◆ Required work
Read the material below. Count the lines containing "data" and give that count alone.

^^^^^^^^^^^^^^^^

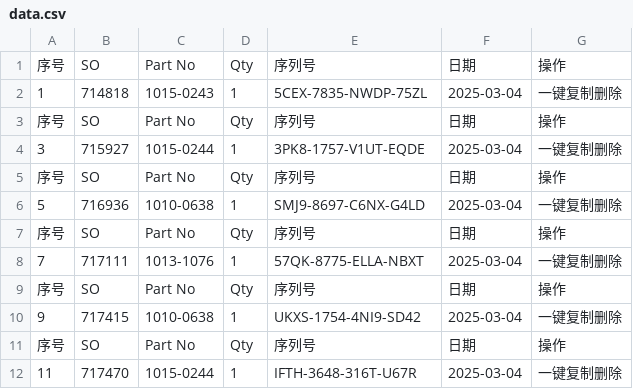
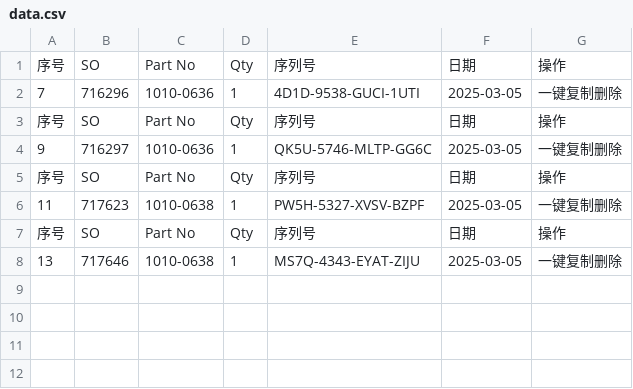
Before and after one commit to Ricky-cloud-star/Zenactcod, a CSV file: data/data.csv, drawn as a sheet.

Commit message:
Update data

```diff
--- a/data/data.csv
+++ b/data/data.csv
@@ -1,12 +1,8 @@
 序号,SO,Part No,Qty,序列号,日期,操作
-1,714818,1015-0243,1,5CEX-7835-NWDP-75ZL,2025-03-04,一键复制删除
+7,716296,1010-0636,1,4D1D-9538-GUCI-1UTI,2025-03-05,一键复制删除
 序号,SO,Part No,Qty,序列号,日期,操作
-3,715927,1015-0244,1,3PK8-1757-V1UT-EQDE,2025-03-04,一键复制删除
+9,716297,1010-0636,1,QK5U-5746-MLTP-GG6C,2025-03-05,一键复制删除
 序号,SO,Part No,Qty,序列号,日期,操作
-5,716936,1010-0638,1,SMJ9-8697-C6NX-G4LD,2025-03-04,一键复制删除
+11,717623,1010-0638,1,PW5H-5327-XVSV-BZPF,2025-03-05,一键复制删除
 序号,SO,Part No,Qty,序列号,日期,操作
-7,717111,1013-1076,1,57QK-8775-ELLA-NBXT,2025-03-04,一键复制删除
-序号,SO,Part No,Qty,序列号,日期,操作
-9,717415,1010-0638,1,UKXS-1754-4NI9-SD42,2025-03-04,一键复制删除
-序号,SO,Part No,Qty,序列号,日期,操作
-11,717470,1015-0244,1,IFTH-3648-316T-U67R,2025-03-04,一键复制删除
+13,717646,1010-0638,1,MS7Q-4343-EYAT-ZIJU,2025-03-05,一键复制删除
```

^^^^^^^^^^^^^^^^

◆ Task output
4